[Source data]
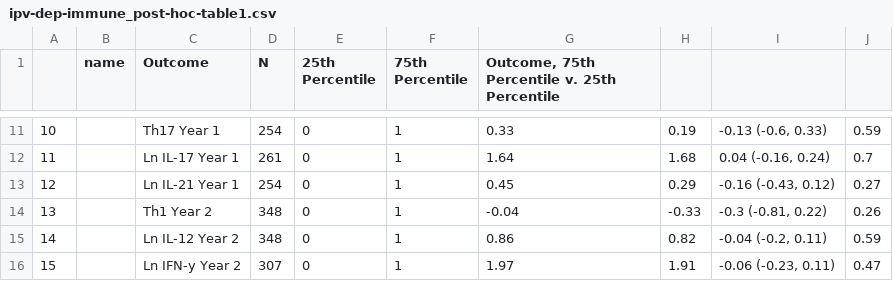
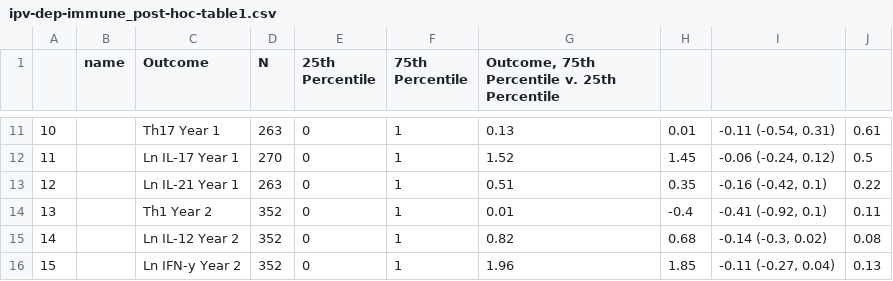
Before and after one commit to washb-eed-substudies/ipv-dep-stress-immune, a CSV file: tables/post hoc/ipv-dep-immune_post-hoc-table1.csv, drawn as a sheet; only a part is shown, gaps mark what is left out; the diff covers the shown part only.

```diff
--- a/tables/post hoc/ipv-dep-immune_post-hoc-table1.csv
+++ b/tables/post hoc/ipv-dep-immune_post-hoc-table1.csv
@@ -11,6 +11,6 @@
-"10","","Th17 Year 1","254","0","1","0.33","0.19","-0.13 (-0.6, 0.33)","0.59"
-"11","","Ln IL-17 Year 1","261","0","1","1.64","1.68","0.04 (-0.16, 0.24)","0.7"
-"12","","Ln IL-21 Year 1","254","0","1","0.45","0.29","-0.16 (-0.43, 0.12)","0.27"
-"13","","Th1 Year 2","348","0","1","-0.04","-0.33","-0.3 (-0.81, 0.22)","0.26"
-"14","","Ln IL-12 Year 2","348","0","1","0.86","0.82","-0.04 (-0.2, 0.11)","0.59"
-"15","","Ln IFN-y Year 2","307","0","1","1.97","1.91","-0.06 (-0.23, 0.11)","0.47"
+"10","","Th17 Year 1","263","0","1","0.13","0.01","-0.11 (-0.54, 0.31)","0.61"
+"11","","Ln IL-17 Year 1","270","0","1","1.52","1.45","-0.06 (-0.24, 0.12)","0.5"
+"12","","Ln IL-21 Year 1","263","0","1","0.51","0.35","-0.16 (-0.42, 0.1)","0.22"
+"13","","Th1 Year 2","352","0","1","0.01","-0.4","-0.41 (-0.92, 0.1)","0.11"
+"14","","Ln IL-12 Year 2","352","0","1","0.82","0.68","-0.14 (-0.3, 0.02)","0.08"
+"15","","Ln IFN-y Year 2","352","0","1","1.96","1.85","-0.11 (-0.27, 0.04)","0.13"
```
Also changed, not shown: 167 edited cells elsewhere in this file, results/post-hoc/posthoc_adj_res.csv, results/post-hoc/posthoc_unadj_res.csv, 40 other files.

Activity: Without the pictures, give back the entries exactly.

Solution for this task:
Before and after one commit to washb-eed-substudies/ipv-dep-stress-immune, a CSV file: tables/post hoc/ipv-dep-immune_post-hoc-table1.csv, drawn as a sheet; only a part is shown, gaps mark what is left out; the diff covers the shown part only.

```diff
--- a/tables/post hoc/ipv-dep-immune_post-hoc-table1.csv
+++ b/tables/post hoc/ipv-dep-immune_post-hoc-table1.csv
@@ -11,6 +11,6 @@
-"10","","Th17 Year 1","254","0","1","0.33","0.19","-0.13 (-0.6, 0.33)","0.59"
-"11","","Ln IL-17 Year 1","261","0","1","1.64","1.68","0.04 (-0.16, 0.24)","0.7"
-"12","","Ln IL-21 Year 1","254","0","1","0.45","0.29","-0.16 (-0.43, 0.12)","0.27"
-"13","","Th1 Year 2","348","0","1","-0.04","-0.33","-0.3 (-0.81, 0.22)","0.26"
-"14","","Ln IL-12 Year 2","348","0","1","0.86","0.82","-0.04 (-0.2, 0.11)","0.59"
-"15","","Ln IFN-y Year 2","307","0","1","1.97","1.91","-0.06 (-0.23, 0.11)","0.47"
+"10","","Th17 Year 1","263","0","1","0.13","0.01","-0.11 (-0.54, 0.31)","0.61"
+"11","","Ln IL-17 Year 1","270","0","1","1.52","1.45","-0.06 (-0.24, 0.12)","0.5"
+"12","","Ln IL-21 Year 1","263","0","1","0.51","0.35","-0.16 (-0.42, 0.1)","0.22"
+"13","","Th1 Year 2","352","0","1","0.01","-0.4","-0.41 (-0.92, 0.1)","0.11"
+"14","","Ln IL-12 Year 2","352","0","1","0.82","0.68","-0.14 (-0.3, 0.02)","0.08"
+"15","","Ln IFN-y Year 2","352","0","1","1.96","1.85","-0.11 (-0.27, 0.04)","0.13"
```
Also changed, not shown: 167 edited cells elsewhere in this file, results/post-hoc/posthoc_adj_res.csv, results/post-hoc/posthoc_unadj_res.csv, 40 other files.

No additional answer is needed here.